▶ **TRY IT**: A word-for-word copy of all entries is required, without images.

***** DATA TO EXAMINE

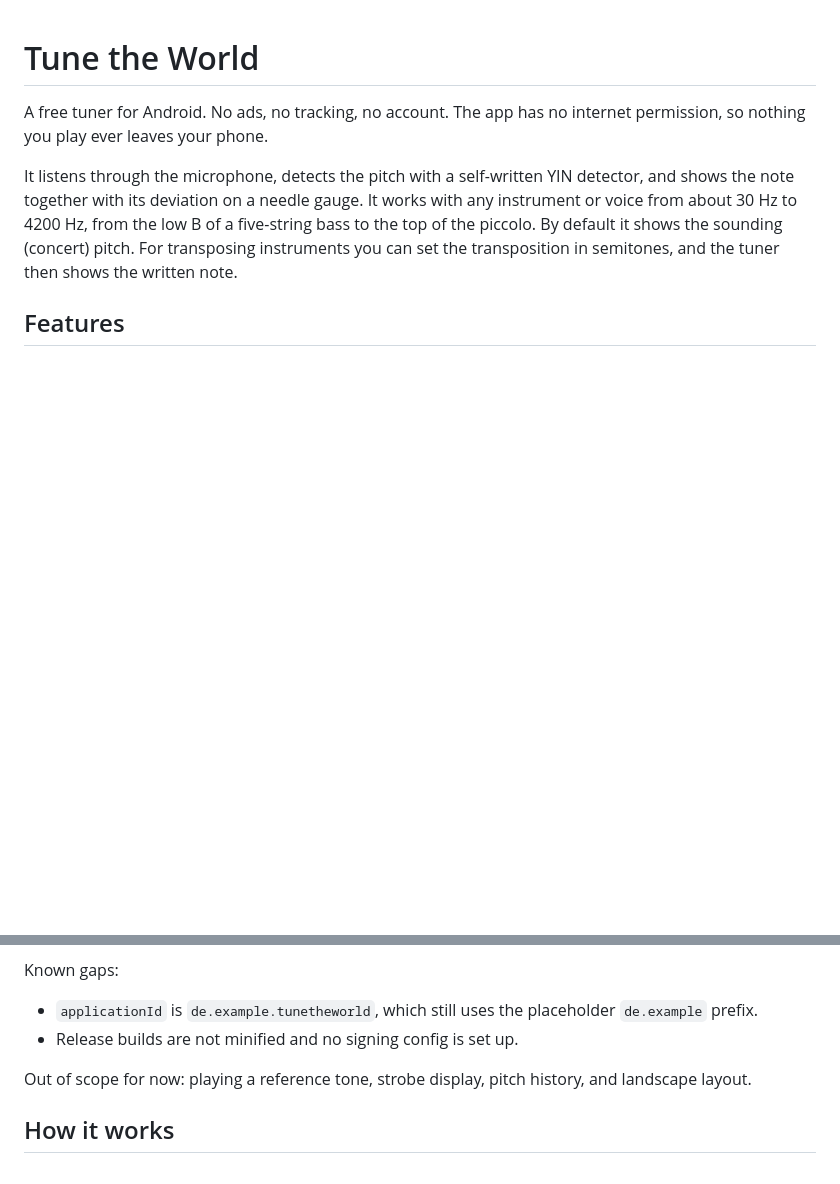
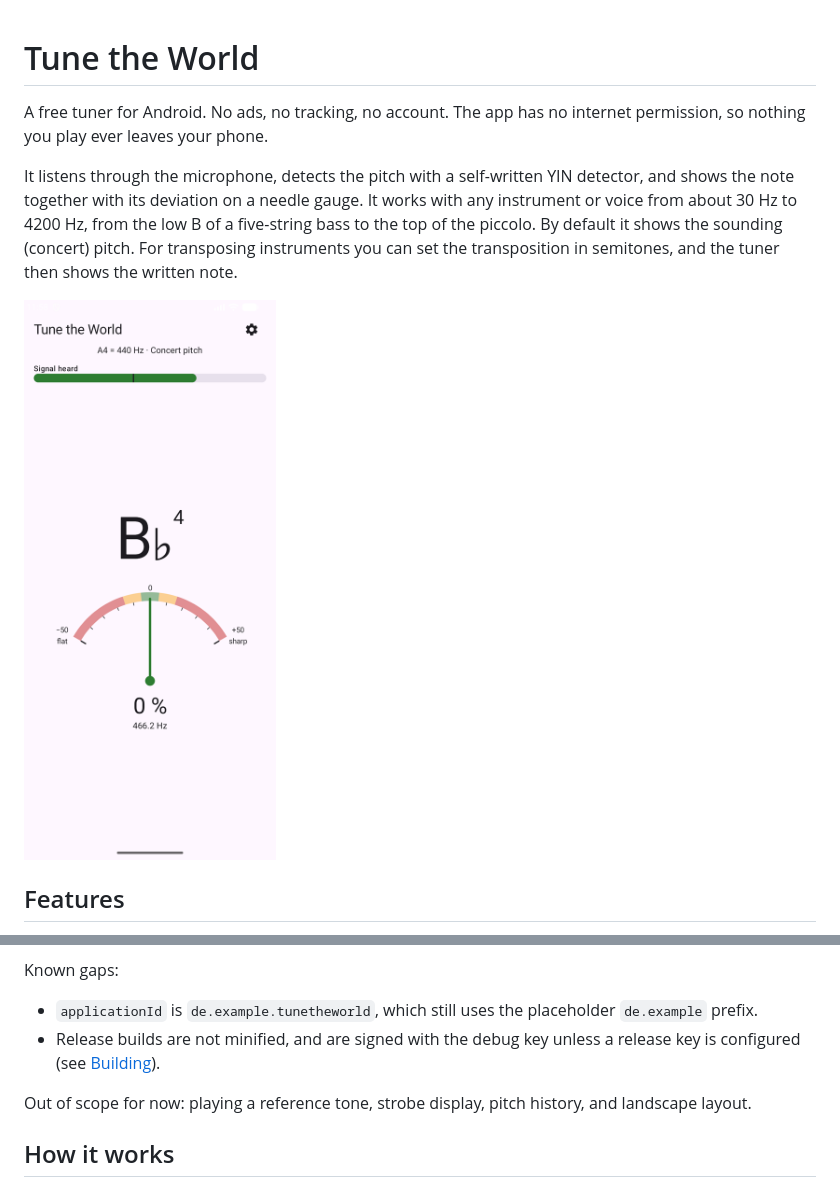
Before and after one commit to bst/tunetheworld, a Markdown page: README.md, 2 parts joined by grey strips. GitHub-like rendering; pictures changed too: docs/images/tuner-screenshot.png (added); blank space fills up the shorter version.

Commit message:
Add a screenshot of the tuner detecting a note to the README
Taken on the emulator with a B♭4 test tone fed through the virtual
microphone. Also update the known gap about release signing, which
now falls back to the debug key.

Co-Authored-By: Claude Opus 5.5 <noreply@anthropic.com>

```diff
--- a/README.md
+++ b/README.md
@@ -3,6 +3,8 @@
 A free tuner for Android. No ads, no tracking, no account. The app has no internet permission, so nothing you play ever leaves your phone.
 
 It listens through the microphone, detects the pitch with a self-written YIN detector, and shows the note together with its deviation on a needle gauge. It works with any instrument or voice from about 30 Hz to 4200 Hz, from the low B of a five-string bass to the top of the piccolo. By default it shows the sounding (concert) pitch. For transposing instruments you can set the transposition in semitones, and the tuner then shows the written note.
+
+<img src="docs/images/tuner-screenshot.png" alt="The tuner showing B♭4 at 0 % deviation and 466.2 Hz, with the needle centred in the green zone" width="270">
 
 ## Features
 
@@ -36,7 +38,7 @@ Version 1 is feature-complete and has been checked on the emulator and on a real
 Known gaps:
 
 - `applicationId` is `de.example.tunetheworld`, which still uses the placeholder `de.example` prefix.
-- Release builds are not minified and no signing config is set up.
+- Release builds are not minified, and are signed with the debug key unless a release key is configured (see [Building](#building)).
 
 Out of scope for now: playing a reference tone, strobe display, pitch history, and landscape layout.
 
```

**********

▶ **TASK ANSWER**:
Before and after one commit to bst/tunetheworld, a Markdown page: README.md, 2 parts joined by grey strips. GitHub-like rendering; pictures changed too: docs/images/tuner-screenshot.png (added); blank space fills up the shorter version.

Commit message:
Add a screenshot of the tuner detecting a note to the README
Taken on the emulator with a B♭4 test tone fed through the virtual
microphone. Also update the known gap about release signing, which
now falls back to the debug key.

Co-Authored-By: Claude Opus 5.5 <noreply@anthropic.com>

```diff
--- a/README.md
+++ b/README.md
@@ -3,6 +3,8 @@
 A free tuner for Android. No ads, no tracking, no account. The app has no internet permission, so nothing you play ever leaves your phone.
 
 It listens through the microphone, detects the pitch with a self-written YIN detector, and shows the note together with its deviation on a needle gauge. It works with any instrument or voice from about 30 Hz to 4200 Hz, from the low B of a five-string bass to the top of the piccolo. By default it shows the sounding (concert) pitch. For transposing instruments you can set the transposition in semitones, and the tuner then shows the written note.
+
+<img src="docs/images/tuner-screenshot.png" alt="The tuner showing B♭4 at 0 % deviation and 466.2 Hz, with the needle centred in the green zone" width="270">
 
 ## Features
 
@@ -36,7 +38,7 @@ Version 1 is feature-complete and has been checked on the emulator and on a real
 Known gaps:
 
 - `applicationId` is `de.example.tunetheworld`, which still uses the placeholder `de.example` prefix.
-- Release builds are not minified and no signing config is set up.
+- Release builds are not minified, and are signed with the debug key unless a release key is configured (see [Building](#building)).
 
 Out of scope for now: playing a reference tone, strobe display, pitch history, and landscape layout.
 
```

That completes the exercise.